- Work required -
Start to finish, print the entries exactly, and carry none of the pictures over.

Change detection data
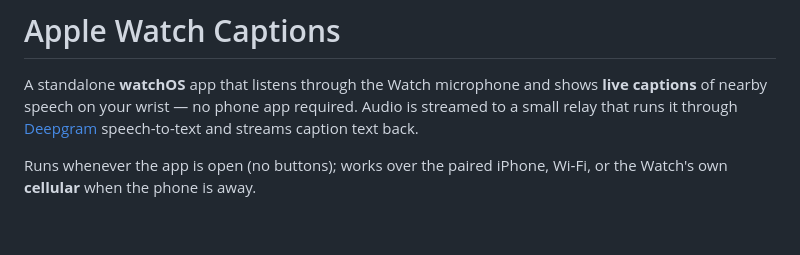
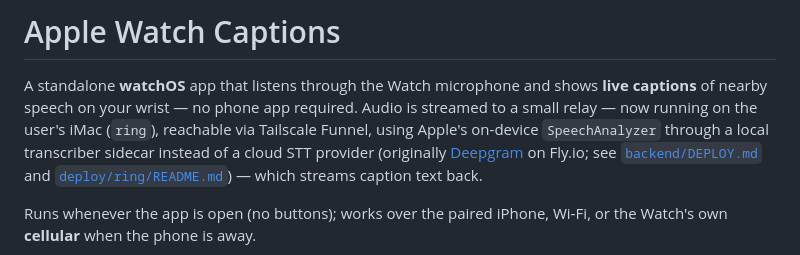
Before and after one commit to jonyen/apple-watch-captions, a Markdown page: README.md, the part around the change. Rendered like a GitHub page; blank space fills up the shorter version.

Commit message:
docs: relay now runs on ring with local Apple transcription
Co-Authored-By: Claude Fable 5 <noreply@anthropic.com>

```diff
--- a/README.md
+++ b/README.md
@@ -2,8 +2,13 @@
 
 A standalone **watchOS** app that listens through the Watch microphone and shows
 **live captions** of nearby speech on your wrist — no phone app required. Audio is
-streamed to a small relay that runs it through [Deepgram](https://deepgram.com)
-speech-to-text and streams caption text back.
+streamed to a small relay — now running on the user's iMac (`ring`), reachable via
+Tailscale Funnel, using Apple's on-device `SpeechAnalyzer` through a local
+transcriber sidecar instead of a cloud STT provider (originally
+[Deepgram](https://deepgram.com) on Fly.io; see
+[`backend/DEPLOY.md`](backend/DEPLOY.md) and
+[`deploy/ring/README.md`](deploy/ring/README.md)) — which streams caption text
+back.
 
 Runs whenever the app is open (no buttons); works over the paired iPhone, Wi‑Fi,
 or the Watch's own **cellular** when the phone is away.
```
Also changed, not shown: backend/DEPLOY.md (+55 -1 lines).
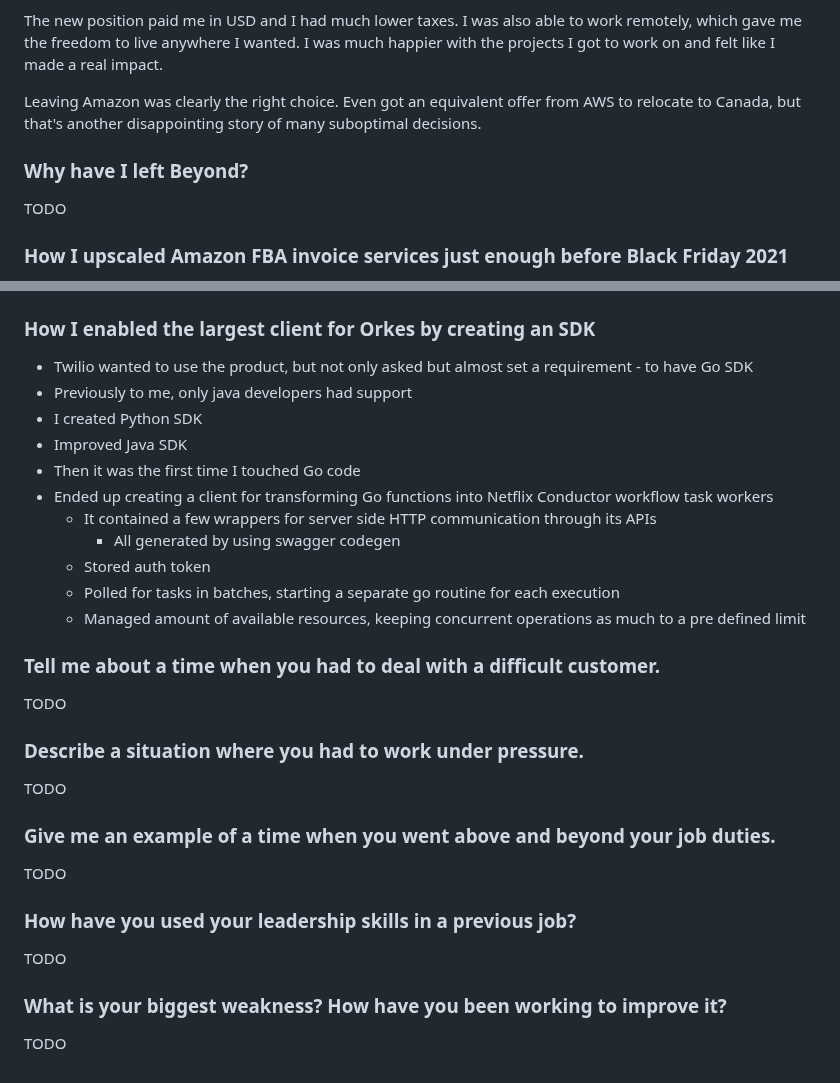
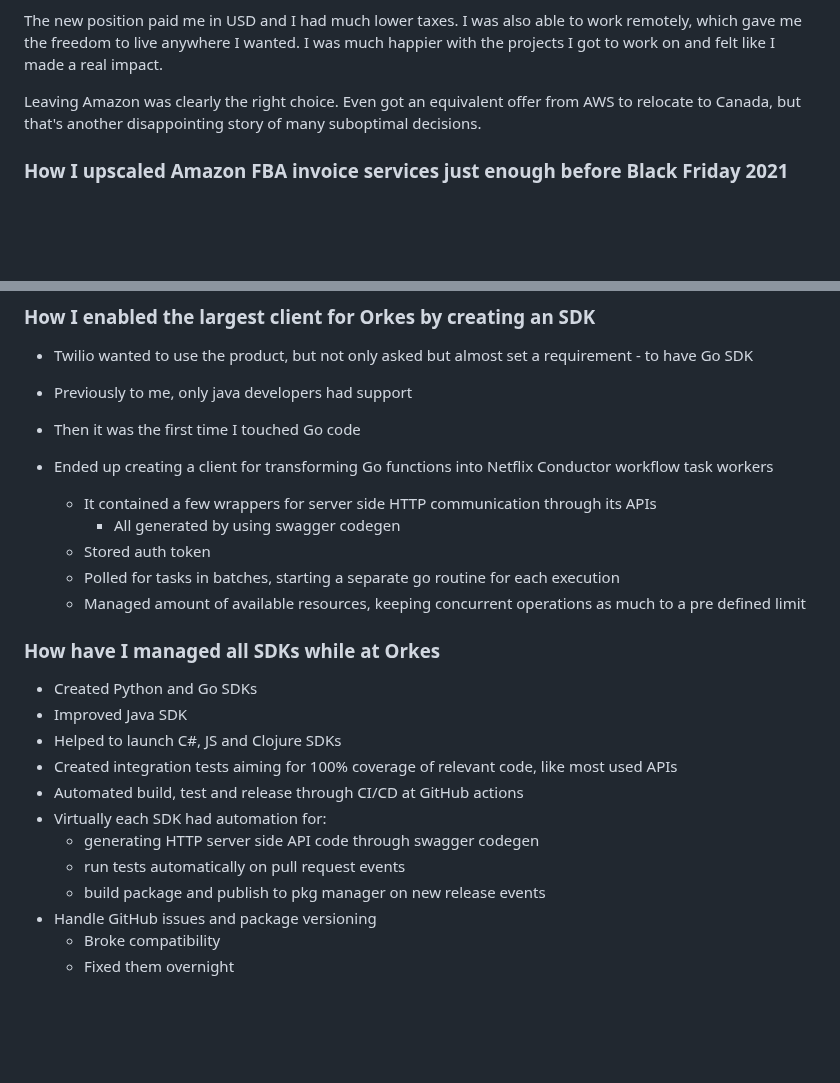
Before and after one commit to gardusig/road2senior, a Markdown page: preparation/behavioral.md, 2 parts joined by grey strips. Rendered like a GitHub page; blank space fills up the shorter version.

Commit message:
Added another story for behavioral interview

```diff
--- a/preparation/behavioral.md
+++ b/preparation/behavioral.md
@@ -55,10 +55,6 @@ The new position paid me in USD and I had much lower taxes. I was also able to w
 
 Leaving Amazon was clearly the right choice. Even got an equivalent offer from AWS to relocate to Canada, but that's another disappointing story of many suboptimal decisions.
 
-### Why have I left Beyond?
-
-TODO
-
 ### How I upscaled Amazon FBA invoice services just enough before Black Friday 2021
 
 - Talk about collaborative stuff with neighbor team, to understand forecasted data
@@ -75,8 +71,7 @@ TODO
 
 - Twilio wanted to use the product, but not only asked but almost set a requirement - to have Go SDK
 - Previously to me, only java developers had support
-- I created Python SDK
-- Improved Java SDK
+
 - Then it was the first time I touched Go code
 - Ended up creating a client for transforming Go functions into Netflix Conductor workflow task workers
   - It contained a few wrappers for server side HTTP communication through its APIs
@@ -85,22 +80,17 @@ TODO
   - Polled for tasks in batches, starting a separate go routine for each execution
   - Managed amount of available resources, keeping concurrent operations as much to a pre defined limit
 
-### Tell me about a time when you had to deal with a difficult customer.
+### How have I managed all SDKs while at Orkes
 
-TODO
-
-### Describe a situation where you had to work under pressure.
-
-TODO
-
-### Give me an example of a time when you went above and beyond your job duties.
-
-TODO
-
-### How have you used your leadership skills in a previous job?
-
-TODO
-
-### What is your biggest weakness? How have you been working to improve it?
-
-TODO
+- Created Python and Go SDKs
+- Improved Java SDK
+- Helped to launch C#, JS and Clojure SDKs
+- Created integration tests aiming for 100% coverage of relevant code, like most used APIs
+- Automated build, test and release through CI/CD at GitHub actions
+- Virtually each SDK had automation for:
+  - generating HTTP server side API code through swagger codegen
+  - run tests automatically on pull request events
+  - build package and publish to pkg manager on new release events
+- Handle GitHub issues and package versioning
+  - Broke compatibility
+  - Fixed them overnight
```
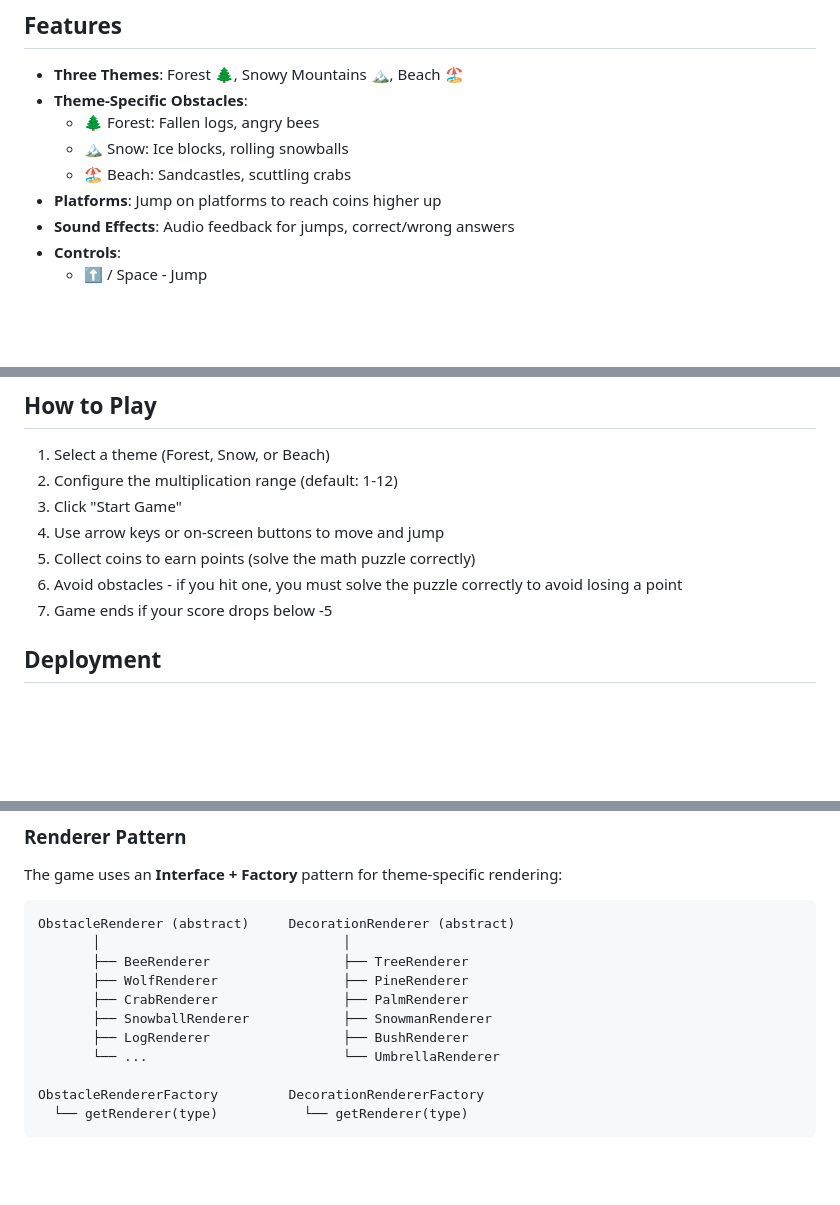
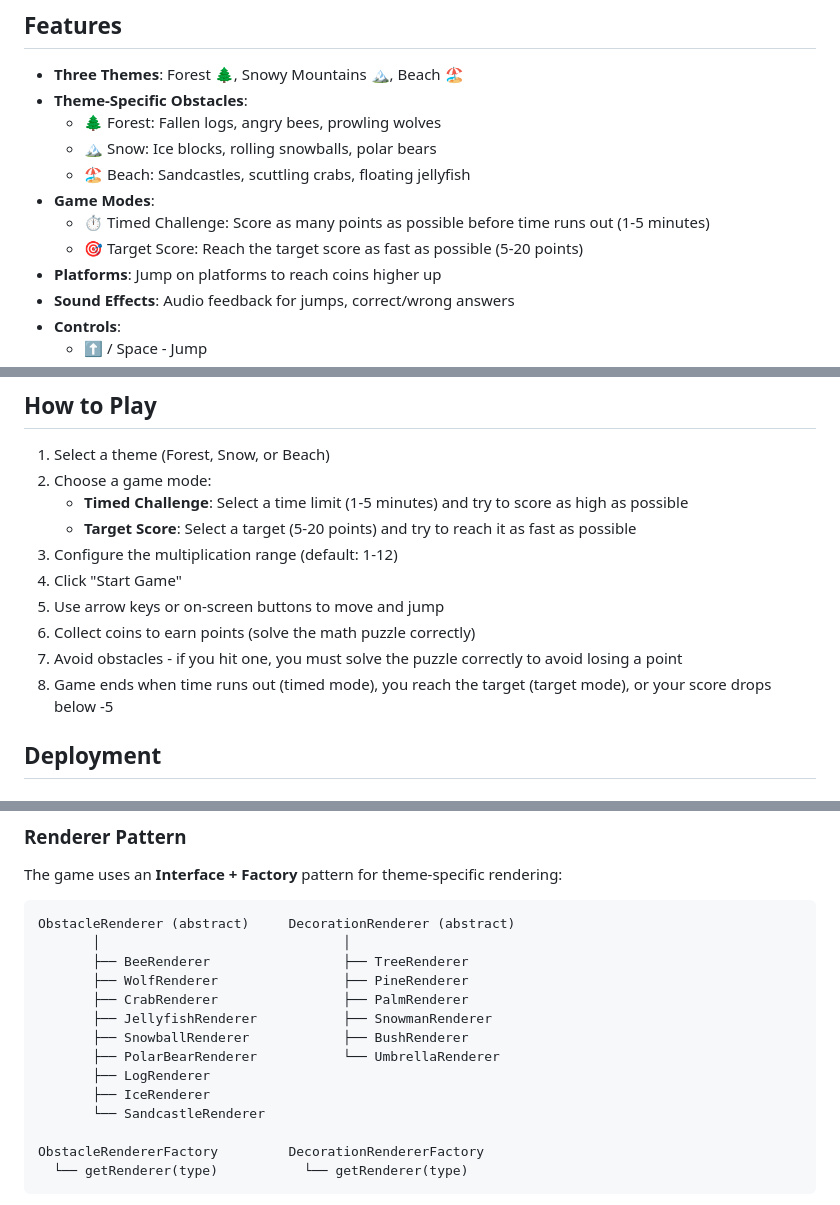
Before and after one commit to skycler/jump-math, a Markdown page: README.md, 3 parts joined by grey strips. GitHub-like rendering; blank space fills up the shorter version.

Commit message:
Update README with game modes and all dynamic obstacles
- Added game modes section (Timed Challenge, Target Score)
- Updated How to Play instructions with mode selection
- Listed all dynamic obstacles: wolf, polar bear, jellyfish
- Complete obstacle renderer list in architecture diagram

```diff
--- a/README.md
+++ b/README.md
@@ -8,9 +8,12 @@ A fun 2D jump and run platformer game with math puzzles! Collect coins and avoid
 
 - **Three Themes**: Forest 🌲, Snowy Mountains 🏔️, Beach 🏖️
 - **Theme-Specific Obstacles**:
-  - 🌲 Forest: Fallen logs, angry bees
-  - 🏔️ Snow: Ice blocks, rolling snowballs
-  - 🏖️ Beach: Sandcastles, scuttling crabs
+  - 🌲 Forest: Fallen logs, angry bees, prowling wolves
+  - 🏔️ Snow: Ice blocks, rolling snowballs, polar bears
+  - 🏖️ Beach: Sandcastles, scuttling crabs, floating jellyfish
+- **Game Modes**:
+  - ⏱️ Timed Challenge: Score as many points as possible before time runs out (1-5 minutes)
+  - 🎯 Target Score: Reach the target score as fast as possible (5-20 points)
 - **Platforms**: Jump on platforms to reach coins higher up
 - **Sound Effects**: Audio feedback for jumps, correct/wrong answers
 - **Controls**:
@@ -26,12 +29,15 @@ A fun 2D jump and run platformer game with math puzzles! Collect coins and avoid
 ## How to Play
 
 1. Select a theme (Forest, Snow, or Beach)
-2. Configure the multiplication range (default: 1-12)
-3. Click "Start Game"
-4. Use arrow keys or on-screen buttons to move and jump
-5. Collect coins to earn points (solve the math puzzle correctly)
-6. Avoid obstacles - if you hit one, you must solve the puzzle correctly to avoid losing a point
-7. Game ends if your score drops below -5
+2. Choose a game mode:
+   - **Timed Challenge**: Select a time limit (1-5 minutes) and try to score as high as possible
+   - **Target Score**: Select a target (5-20 points) and try to reach it as fast as possible
+3. Configure the multiplication range (default: 1-12)
+4. Click "Start Game"
+5. Use arrow keys or on-screen buttons to move and jump
+6. Collect coins to earn points (solve the math puzzle correctly)
+7. Avoid obstacles - if you hit one, you must solve the puzzle correctly to avoid losing a point
+8. Game ends when time runs out (timed mode), you reach the target (target mode), or your score drops below -5
 
 ## Deployment
 
@@ -140,9 +146,12 @@ ObstacleRenderer (abstract)     DecorationRenderer (abstract)
        ├── BeeRenderer                 ├── TreeRenderer
        ├── WolfRenderer                ├── PineRenderer
        ├── CrabRenderer                ├── PalmRenderer
-       ├── SnowballRenderer            ├── SnowmanRenderer
-       ├── LogRenderer                 ├── BushRenderer
-       └── ...                         └── UmbrellaRenderer
+       ├── JellyfishRenderer           ├── SnowmanRenderer
+       ├── SnowballRenderer            ├── BushRenderer
+       ├── PolarBearRenderer           └── UmbrellaRenderer
+       ├── LogRenderer
+       ├── IceRenderer
+       └── SandcastleRenderer
 
 ObstacleRendererFactory         DecorationRendererFactory
   └── getRenderer(type)           └── getRenderer(type)
```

- Result for this task -
Before and after one commit to jonyen/apple-watch-captions, a Markdown page: README.md, the part around the change. Rendered like a GitHub page; blank space fills up the shorter version.

Commit message:
docs: relay now runs on ring with local Apple transcription
Co-Authored-By: Claude Fable 5 <noreply@anthropic.com>

```diff
--- a/README.md
+++ b/README.md
@@ -2,8 +2,13 @@
 
 A standalone **watchOS** app that listens through the Watch microphone and shows
 **live captions** of nearby speech on your wrist — no phone app required. Audio is
-streamed to a small relay that runs it through [Deepgram](https://deepgram.com)
-speech-to-text and streams caption text back.
+streamed to a small relay — now running on the user's iMac (`ring`), reachable via
+Tailscale Funnel, using Apple's on-device `SpeechAnalyzer` through a local
+transcriber sidecar instead of a cloud STT provider (originally
+[Deepgram](https://deepgram.com) on Fly.io; see
+[`backend/DEPLOY.md`](backend/DEPLOY.md) and
+[`deploy/ring/README.md`](deploy/ring/README.md)) — which streams caption text
+back.
 
 Runs whenever the app is open (no buttons); works over the paired iPhone, Wi‑Fi,
 or the Watch's own **cellular** when the phone is away.
```
Also changed, not shown: backend/DEPLOY.md (+55 -1 lines).
Before and after one commit to gardusig/road2senior, a Markdown page: preparation/behavioral.md, 2 parts joined by grey strips. Rendered like a GitHub page; blank space fills up the shorter version.

Commit message:
Added another story for behavioral interview

```diff
--- a/preparation/behavioral.md
+++ b/preparation/behavioral.md
@@ -55,10 +55,6 @@ The new position paid me in USD and I had much lower taxes. I was also able to w
 
 Leaving Amazon was clearly the right choice. Even got an equivalent offer from AWS to relocate to Canada, but that's another disappointing story of many suboptimal decisions.
 
-### Why have I left Beyond?
-
-TODO
-
 ### How I upscaled Amazon FBA invoice services just enough before Black Friday 2021
 
 - Talk about collaborative stuff with neighbor team, to understand forecasted data
@@ -75,8 +71,7 @@ TODO
 
 - Twilio wanted to use the product, but not only asked but almost set a requirement - to have Go SDK
 - Previously to me, only java developers had support
-- I created Python SDK
-- Improved Java SDK
+
 - Then it was the first time I touched Go code
 - Ended up creating a client for transforming Go functions into Netflix Conductor workflow task workers
   - It contained a few wrappers for server side HTTP communication through its APIs
@@ -85,22 +80,17 @@ TODO
   - Polled for tasks in batches, starting a separate go routine for each execution
   - Managed amount of available resources, keeping concurrent operations as much to a pre defined limit
 
-### Tell me about a time when you had to deal with a difficult customer.
+### How have I managed all SDKs while at Orkes
 
-TODO
-
-### Describe a situation where you had to work under pressure.
-
-TODO
-
-### Give me an example of a time when you went above and beyond your job duties.
-
-TODO
-
-### How have you used your leadership skills in a previous job?
-
-TODO
-
-### What is your biggest weakness? How have you been working to improve it?
-
-TODO
+- Created Python and Go SDKs
+- Improved Java SDK
+- Helped to launch C#, JS and Clojure SDKs
+- Created integration tests aiming for 100% coverage of relevant code, like most used APIs
+- Automated build, test and release through CI/CD at GitHub actions
+- Virtually each SDK had automation for:
+  - generating HTTP server side API code through swagger codegen
+  - run tests automatically on pull request events
+  - build package and publish to pkg manager on new release events
+- Handle GitHub issues and package versioning
+  - Broke compatibility
+  - Fixed them overnight
```
Before and after one commit to skycler/jump-math, a Markdown page: README.md, 3 parts joined by grey strips. GitHub-like rendering; blank space fills up the shorter version.

Commit message:
Update README with game modes and all dynamic obstacles
- Added game modes section (Timed Challenge, Target Score)
- Updated How to Play instructions with mode selection
- Listed all dynamic obstacles: wolf, polar bear, jellyfish
- Complete obstacle renderer list in architecture diagram

```diff
--- a/README.md
+++ b/README.md
@@ -8,9 +8,12 @@ A fun 2D jump and run platformer game with math puzzles! Collect coins and avoid
 
 - **Three Themes**: Forest 🌲, Snowy Mountains 🏔️, Beach 🏖️
 - **Theme-Specific Obstacles**:
-  - 🌲 Forest: Fallen logs, angry bees
-  - 🏔️ Snow: Ice blocks, rolling snowballs
-  - 🏖️ Beach: Sandcastles, scuttling crabs
+  - 🌲 Forest: Fallen logs, angry bees, prowling wolves
+  - 🏔️ Snow: Ice blocks, rolling snowballs, polar bears
+  - 🏖️ Beach: Sandcastles, scuttling crabs, floating jellyfish
+- **Game Modes**:
+  - ⏱️ Timed Challenge: Score as many points as possible before time runs out (1-5 minutes)
+  - 🎯 Target Score: Reach the target score as fast as possible (5-20 points)
 - **Platforms**: Jump on platforms to reach coins higher up
 - **Sound Effects**: Audio feedback for jumps, correct/wrong answers
 - **Controls**:
@@ -26,12 +29,15 @@ A fun 2D jump and run platformer game with math puzzles! Collect coins and avoid
 ## How to Play
 
 1. Select a theme (Forest, Snow, or Beach)
-2. Configure the multiplication range (default: 1-12)
-3. Click "Start Game"
-4. Use arrow keys or on-screen buttons to move and jump
-5. Collect coins to earn points (solve the math puzzle correctly)
-6. Avoid obstacles - if you hit one, you must solve the puzzle correctly to avoid losing a point
-7. Game ends if your score drops below -5
+2. Choose a game mode:
+   - **Timed Challenge**: Select a time limit (1-5 minutes) and try to score as high as possible
+   - **Target Score**: Select a target (5-20 points) and try to reach it as fast as possible
+3. Configure the multiplication range (default: 1-12)
+4. Click "Start Game"
+5. Use arrow keys or on-screen buttons to move and jump
+6. Collect coins to earn points (solve the math puzzle correctly)
+7. Avoid obstacles - if you hit one, you must solve the puzzle correctly to avoid losing a point
+8. Game ends when time runs out (timed mode), you reach the target (target mode), or your score drops below -5
 
 ## Deployment
 
@@ -140,9 +146,12 @@ ObstacleRenderer (abstract)     DecorationRenderer (abstract)
        ├── BeeRenderer                 ├── TreeRenderer
        ├── WolfRenderer                ├── PineRenderer
        ├── CrabRenderer                ├── PalmRenderer
-       ├── SnowballRenderer            ├── SnowmanRenderer
-       ├── LogRenderer                 ├── BushRenderer
-       └── ...                         └── UmbrellaRenderer
+       ├── JellyfishRenderer           ├── SnowmanRenderer
+       ├── SnowballRenderer            ├── BushRenderer
+       ├── PolarBearRenderer           └── UmbrellaRenderer
+       ├── LogRenderer
+       ├── IceRenderer
+       └── SandcastleRenderer
 
 ObstacleRendererFactory         DecorationRendererFactory
   └── getRenderer(type)           └── getRenderer(type)
```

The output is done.